Carnivorous Plants

PITCHERPLANT

Sarracenia purpurea

Pitcherplant Family [Sarraceniaceae]

month8jun month8june month8jul month8july

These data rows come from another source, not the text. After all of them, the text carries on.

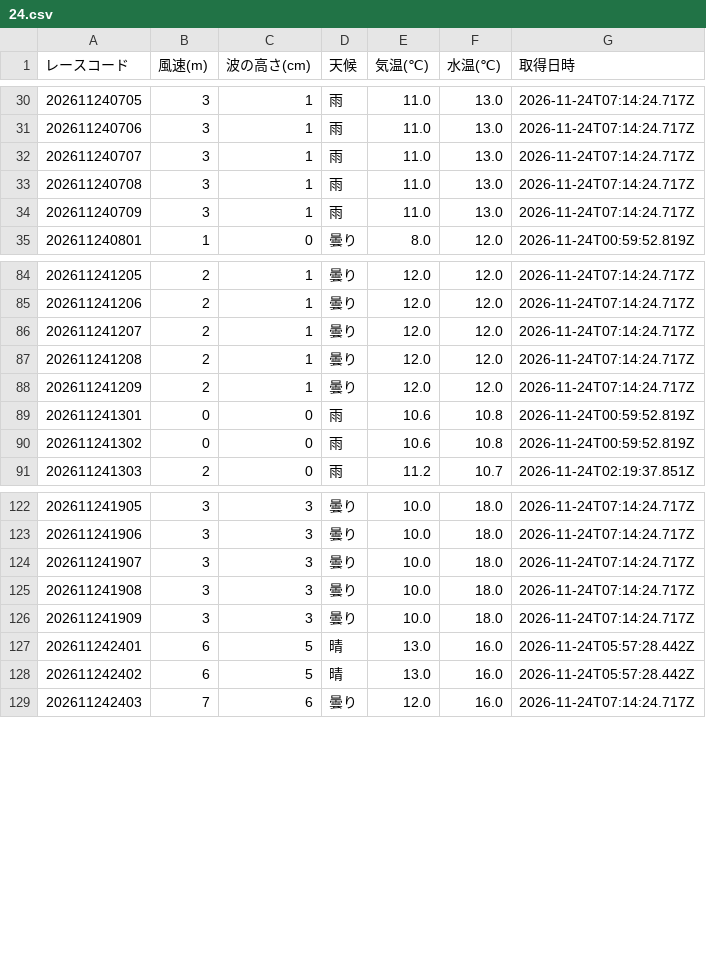
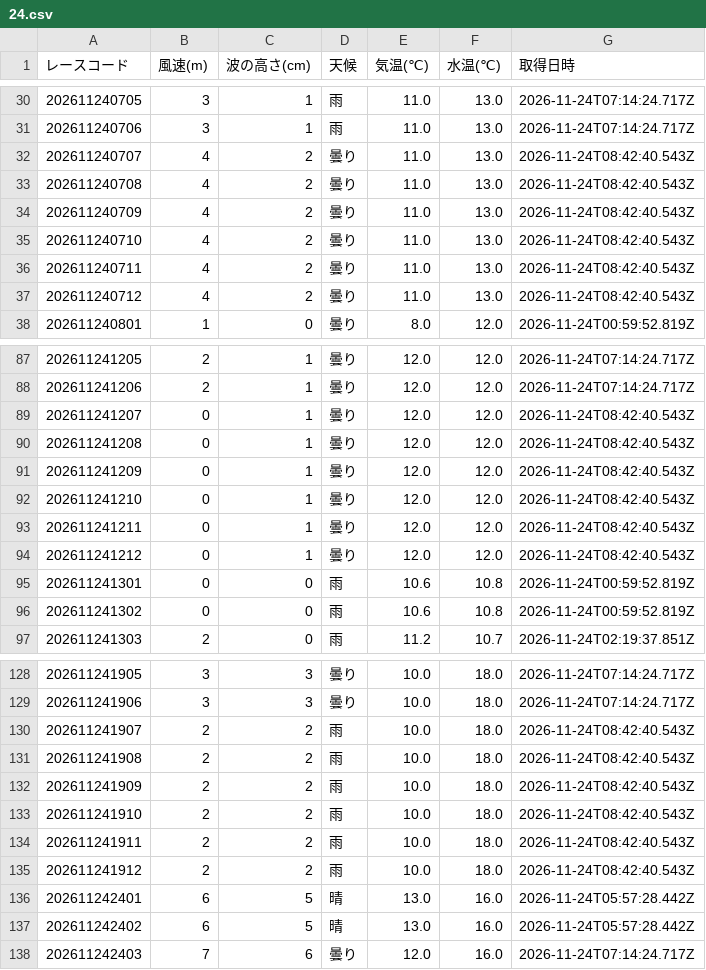
Before and after one commit to crm01300816/boat-analytics, a CSV file: public/data/previews/sui/2026/11/24.csv, drawn as a sheet; only a part is shown, gaps mark what is left out; the diff covers the shown part only.

```diff
--- a/public/data/previews/sui/2026/11/24.csv
+++ b/public/data/previews/sui/2026/11/24.csv
@@ -31,5 +31,8 @@
 202611240706,3,1,雨,11.0,13.0,2026-11-24T07:14:24.717Z
-202611240707,3,1,雨,11.0,13.0,2026-11-24T07:14:24.717Z
-202611240708,3,1,雨,11.0,13.0,2026-11-24T07:14:24.717Z
-202611240709,3,1,雨,11.0,13.0,2026-11-24T07:14:24.717Z
+202611240707,4,2,曇り,11.0,13.0,2026-11-24T08:42:40.543Z
+202611240708,4,2,曇り,11.0,13.0,2026-11-24T08:42:40.543Z
+202611240709,4,2,曇り,11.0,13.0,2026-11-24T08:42:40.543Z
+202611240710,4,2,曇り,11.0,13.0,2026-11-24T08:42:40.543Z
+202611240711,4,2,曇り,11.0,13.0,2026-11-24T08:42:40.543Z
+202611240712,4,2,曇り,11.0,13.0,2026-11-24T08:42:40.543Z
 202611240801,1,0,曇り,8.0,12.0,2026-11-24T00:59:52.819Z
@@ -85,5 +88,8 @@
 202611241206,2,1,曇り,12.0,12.0,2026-11-24T07:14:24.717Z
-202611241207,2,1,曇り,12.0,12.0,2026-11-24T07:14:24.717Z
-202611241208,2,1,曇り,12.0,12.0,2026-11-24T07:14:24.717Z
-202611241209,2,1,曇り,12.0,12.0,2026-11-24T07:14:24.717Z
+202611241207,0,1,曇り,12.0,12.0,2026-11-24T08:42:40.543Z
+202611241208,0,1,曇り,12.0,12.0,2026-11-24T08:42:40.543Z
+202611241209,0,1,曇り,12.0,12.0,2026-11-24T08:42:40.543Z
+202611241210,0,1,曇り,12.0,12.0,2026-11-24T08:42:40.543Z
+202611241211,0,1,曇り,12.0,12.0,2026-11-24T08:42:40.543Z
+202611241212,0,1,曇り,12.0,12.0,2026-11-24T08:42:40.543Z
 202611241301,0,0,雨,10.6,10.8,2026-11-24T00:59:52.819Z
@@ -123,5 +129,8 @@
 202611241906,3,3,曇り,10.0,18.0,2026-11-24T07:14:24.717Z
-202611241907,3,3,曇り,10.0,18.0,2026-11-24T07:14:24.717Z
-202611241908,3,3,曇り,10.0,18.0,2026-11-24T07:14:24.717Z
-202611241909,3,3,曇り,10.0,18.0,2026-11-24T07:14:24.717Z
+202611241907,2,2,雨,10.0,18.0,2026-11-24T08:42:40.543Z
+202611241908,2,2,雨,10.0,18.0,2026-11-24T08:42:40.543Z
+202611241909,2,2,雨,10.0,18.0,2026-11-24T08:42:40.543Z
+202611241910,2,2,雨,10.0,18.0,2026-11-24T08:42:40.543Z
+202611241911,2,2,雨,10.0,18.0,2026-11-24T08:42:40.543Z
+202611241912,2,2,雨,10.0,18.0,2026-11-24T08:42:40.543Z
 202611242401,6,5,晴,13.0,16.0,2026-11-24T05:57:28.442Z
```
Also changed, not shown: 3 added rows and 3 edited cells elsewhere in this file, public/data/previews/stt/2026/11/24.csv, public/data/previews/tkz/2026/11/24.csv, 1 other file.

status
statusZneophyte
 
flower
flower8red
 
flower
flower8orange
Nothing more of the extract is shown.